(Before-and-after change records)
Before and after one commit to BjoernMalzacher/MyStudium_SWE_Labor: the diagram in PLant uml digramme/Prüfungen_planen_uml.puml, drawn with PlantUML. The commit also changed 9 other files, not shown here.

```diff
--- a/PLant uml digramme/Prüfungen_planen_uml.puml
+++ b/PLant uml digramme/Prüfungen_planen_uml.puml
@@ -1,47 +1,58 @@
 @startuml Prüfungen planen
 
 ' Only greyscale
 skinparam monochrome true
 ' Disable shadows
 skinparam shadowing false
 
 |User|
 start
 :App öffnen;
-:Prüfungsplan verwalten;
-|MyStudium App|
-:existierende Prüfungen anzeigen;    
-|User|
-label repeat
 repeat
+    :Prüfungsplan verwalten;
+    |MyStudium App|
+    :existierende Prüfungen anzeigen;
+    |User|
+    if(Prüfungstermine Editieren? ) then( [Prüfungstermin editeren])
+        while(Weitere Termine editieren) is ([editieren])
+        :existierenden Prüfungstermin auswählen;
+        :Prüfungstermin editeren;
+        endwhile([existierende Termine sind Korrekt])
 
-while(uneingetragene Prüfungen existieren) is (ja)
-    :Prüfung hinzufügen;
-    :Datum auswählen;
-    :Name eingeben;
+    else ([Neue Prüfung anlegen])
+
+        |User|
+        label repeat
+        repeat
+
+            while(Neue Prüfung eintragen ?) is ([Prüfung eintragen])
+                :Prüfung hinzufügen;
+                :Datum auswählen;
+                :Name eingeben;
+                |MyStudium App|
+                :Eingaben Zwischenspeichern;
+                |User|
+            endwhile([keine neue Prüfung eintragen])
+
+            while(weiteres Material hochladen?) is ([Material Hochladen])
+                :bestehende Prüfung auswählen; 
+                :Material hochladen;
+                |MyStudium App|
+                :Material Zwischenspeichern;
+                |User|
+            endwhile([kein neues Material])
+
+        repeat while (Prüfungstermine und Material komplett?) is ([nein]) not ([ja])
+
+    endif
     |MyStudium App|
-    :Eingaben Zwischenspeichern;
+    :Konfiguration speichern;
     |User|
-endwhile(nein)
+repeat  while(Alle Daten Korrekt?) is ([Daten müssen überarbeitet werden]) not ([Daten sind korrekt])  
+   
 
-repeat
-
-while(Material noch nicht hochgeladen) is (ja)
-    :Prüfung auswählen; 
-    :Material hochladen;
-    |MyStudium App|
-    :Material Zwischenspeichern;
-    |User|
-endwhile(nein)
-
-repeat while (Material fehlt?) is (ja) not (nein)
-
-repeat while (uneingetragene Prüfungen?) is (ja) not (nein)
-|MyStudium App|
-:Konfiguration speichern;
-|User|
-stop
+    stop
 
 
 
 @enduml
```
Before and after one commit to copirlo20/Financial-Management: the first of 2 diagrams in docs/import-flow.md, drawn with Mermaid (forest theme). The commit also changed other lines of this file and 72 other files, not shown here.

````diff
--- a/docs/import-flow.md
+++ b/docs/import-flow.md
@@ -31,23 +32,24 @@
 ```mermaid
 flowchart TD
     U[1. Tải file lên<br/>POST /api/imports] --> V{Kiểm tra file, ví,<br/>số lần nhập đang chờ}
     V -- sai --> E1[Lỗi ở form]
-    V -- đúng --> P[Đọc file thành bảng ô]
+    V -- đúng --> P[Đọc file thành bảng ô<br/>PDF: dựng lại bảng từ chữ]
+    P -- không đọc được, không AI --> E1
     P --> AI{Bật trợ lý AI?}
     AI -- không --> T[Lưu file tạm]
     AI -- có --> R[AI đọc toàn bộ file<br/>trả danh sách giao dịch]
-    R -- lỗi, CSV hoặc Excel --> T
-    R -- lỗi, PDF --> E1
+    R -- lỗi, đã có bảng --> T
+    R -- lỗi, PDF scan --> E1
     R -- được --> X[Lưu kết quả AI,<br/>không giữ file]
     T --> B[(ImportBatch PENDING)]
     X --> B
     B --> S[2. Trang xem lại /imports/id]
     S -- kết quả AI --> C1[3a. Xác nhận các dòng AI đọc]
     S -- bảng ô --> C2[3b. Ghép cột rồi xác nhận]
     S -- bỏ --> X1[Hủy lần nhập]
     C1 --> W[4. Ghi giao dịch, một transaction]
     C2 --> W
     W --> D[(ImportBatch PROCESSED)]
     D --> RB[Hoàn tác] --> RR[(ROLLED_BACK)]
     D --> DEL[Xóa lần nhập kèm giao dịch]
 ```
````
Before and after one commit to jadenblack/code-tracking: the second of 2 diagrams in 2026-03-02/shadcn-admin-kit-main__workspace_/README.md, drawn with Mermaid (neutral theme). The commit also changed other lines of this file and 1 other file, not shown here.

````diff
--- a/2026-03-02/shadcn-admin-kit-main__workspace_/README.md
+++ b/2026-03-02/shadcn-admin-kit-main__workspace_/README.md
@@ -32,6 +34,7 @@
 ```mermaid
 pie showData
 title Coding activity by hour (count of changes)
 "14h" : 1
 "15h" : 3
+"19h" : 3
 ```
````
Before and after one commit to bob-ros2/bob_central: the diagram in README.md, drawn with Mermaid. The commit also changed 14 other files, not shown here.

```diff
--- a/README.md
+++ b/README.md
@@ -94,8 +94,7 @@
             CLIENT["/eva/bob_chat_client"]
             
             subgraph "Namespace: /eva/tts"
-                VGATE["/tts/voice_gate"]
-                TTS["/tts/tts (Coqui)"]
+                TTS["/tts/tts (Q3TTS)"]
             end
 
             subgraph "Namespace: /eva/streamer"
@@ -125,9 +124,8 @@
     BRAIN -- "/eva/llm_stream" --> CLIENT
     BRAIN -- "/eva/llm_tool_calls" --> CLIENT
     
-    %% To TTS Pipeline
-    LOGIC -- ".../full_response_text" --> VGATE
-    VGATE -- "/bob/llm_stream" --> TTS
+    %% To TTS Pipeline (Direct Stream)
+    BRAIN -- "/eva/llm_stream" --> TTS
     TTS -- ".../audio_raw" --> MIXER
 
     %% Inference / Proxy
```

* _Requirement_
With nothing left out, copy every record exactly.

* _The answer_
Before and after one commit to BjoernMalzacher/MyStudium_SWE_Labor: the diagram in PLant uml digramme/Prüfungen_planen_uml.puml, drawn with PlantUML. The commit also changed 9 other files, not shown here.

```diff
--- a/PLant uml digramme/Prüfungen_planen_uml.puml
+++ b/PLant uml digramme/Prüfungen_planen_uml.puml
@@ -1,47 +1,58 @@
 @startuml Prüfungen planen
 
 ' Only greyscale
 skinparam monochrome true
 ' Disable shadows
 skinparam shadowing false
 
 |User|
 start
 :App öffnen;
-:Prüfungsplan verwalten;
-|MyStudium App|
-:existierende Prüfungen anzeigen;    
-|User|
-label repeat
 repeat
+    :Prüfungsplan verwalten;
+    |MyStudium App|
+    :existierende Prüfungen anzeigen;
+    |User|
+    if(Prüfungstermine Editieren? ) then( [Prüfungstermin editeren])
+        while(Weitere Termine editieren) is ([editieren])
+        :existierenden Prüfungstermin auswählen;
+        :Prüfungstermin editeren;
+        endwhile([existierende Termine sind Korrekt])
 
-while(uneingetragene Prüfungen existieren) is (ja)
-    :Prüfung hinzufügen;
-    :Datum auswählen;
-    :Name eingeben;
+    else ([Neue Prüfung anlegen])
+
+        |User|
+        label repeat
+        repeat
+
+            while(Neue Prüfung eintragen ?) is ([Prüfung eintragen])
+                :Prüfung hinzufügen;
+                :Datum auswählen;
+                :Name eingeben;
+                |MyStudium App|
+                :Eingaben Zwischenspeichern;
+                |User|
+            endwhile([keine neue Prüfung eintragen])
+
+            while(weiteres Material hochladen?) is ([Material Hochladen])
+                :bestehende Prüfung auswählen; 
+                :Material hochladen;
+                |MyStudium App|
+                :Material Zwischenspeichern;
+                |User|
+            endwhile([kein neues Material])
+
+        repeat while (Prüfungstermine und Material komplett?) is ([nein]) not ([ja])
+
+    endif
     |MyStudium App|
-    :Eingaben Zwischenspeichern;
+    :Konfiguration speichern;
     |User|
-endwhile(nein)
+repeat  while(Alle Daten Korrekt?) is ([Daten müssen überarbeitet werden]) not ([Daten sind korrekt])  
+   
 
-repeat
-
-while(Material noch nicht hochgeladen) is (ja)
-    :Prüfung auswählen; 
-    :Material hochladen;
-    |MyStudium App|
-    :Material Zwischenspeichern;
-    |User|
-endwhile(nein)
-
-repeat while (Material fehlt?) is (ja) not (nein)
-
-repeat while (uneingetragene Prüfungen?) is (ja) not (nein)
-|MyStudium App|
-:Konfiguration speichern;
-|User|
-stop
+    stop
 
 
 
 @enduml
```
Before and after one commit to copirlo20/Financial-Management: the first of 2 diagrams in docs/import-flow.md, drawn with Mermaid (forest theme). The commit also changed other lines of this file and 72 other files, not shown here.

````diff
--- a/docs/import-flow.md
+++ b/docs/import-flow.md
@@ -31,23 +32,24 @@
 ```mermaid
 flowchart TD
     U[1. Tải file lên<br/>POST /api/imports] --> V{Kiểm tra file, ví,<br/>số lần nhập đang chờ}
     V -- sai --> E1[Lỗi ở form]
-    V -- đúng --> P[Đọc file thành bảng ô]
+    V -- đúng --> P[Đọc file thành bảng ô<br/>PDF: dựng lại bảng từ chữ]
+    P -- không đọc được, không AI --> E1
     P --> AI{Bật trợ lý AI?}
     AI -- không --> T[Lưu file tạm]
     AI -- có --> R[AI đọc toàn bộ file<br/>trả danh sách giao dịch]
-    R -- lỗi, CSV hoặc Excel --> T
-    R -- lỗi, PDF --> E1
+    R -- lỗi, đã có bảng --> T
+    R -- lỗi, PDF scan --> E1
     R -- được --> X[Lưu kết quả AI,<br/>không giữ file]
     T --> B[(ImportBatch PENDING)]
     X --> B
     B --> S[2. Trang xem lại /imports/id]
     S -- kết quả AI --> C1[3a. Xác nhận các dòng AI đọc]
     S -- bảng ô --> C2[3b. Ghép cột rồi xác nhận]
     S -- bỏ --> X1[Hủy lần nhập]
     C1 --> W[4. Ghi giao dịch, một transaction]
     C2 --> W
     W --> D[(ImportBatch PROCESSED)]
     D --> RB[Hoàn tác] --> RR[(ROLLED_BACK)]
     D --> DEL[Xóa lần nhập kèm giao dịch]
 ```
````
Before and after one commit to jadenblack/code-tracking: the second of 2 diagrams in 2026-03-02/shadcn-admin-kit-main__workspace_/README.md, drawn with Mermaid (neutral theme). The commit also changed other lines of this file and 1 other file, not shown here.

````diff
--- a/2026-03-02/shadcn-admin-kit-main__workspace_/README.md
+++ b/2026-03-02/shadcn-admin-kit-main__workspace_/README.md
@@ -32,6 +34,7 @@
 ```mermaid
 pie showData
 title Coding activity by hour (count of changes)
 "14h" : 1
 "15h" : 3
+"19h" : 3
 ```
````
Before and after one commit to bob-ros2/bob_central: the diagram in README.md, drawn with Mermaid. The commit also changed 14 other files, not shown here.

```diff
--- a/README.md
+++ b/README.md
@@ -94,8 +94,7 @@
             CLIENT["/eva/bob_chat_client"]
             
             subgraph "Namespace: /eva/tts"
-                VGATE["/tts/voice_gate"]
-                TTS["/tts/tts (Coqui)"]
+                TTS["/tts/tts (Q3TTS)"]
             end
 
             subgraph "Namespace: /eva/streamer"
@@ -125,9 +124,8 @@
     BRAIN -- "/eva/llm_stream" --> CLIENT
     BRAIN -- "/eva/llm_tool_calls" --> CLIENT
     
-    %% To TTS Pipeline
-    LOGIC -- ".../full_response_text" --> VGATE
-    VGATE -- "/bob/llm_stream" --> TTS
+    %% To TTS Pipeline (Direct Stream)
+    BRAIN -- "/eva/llm_stream" --> TTS
     TTS -- ".../audio_raw" --> MIXER
 
     %% Inference / Proxy
```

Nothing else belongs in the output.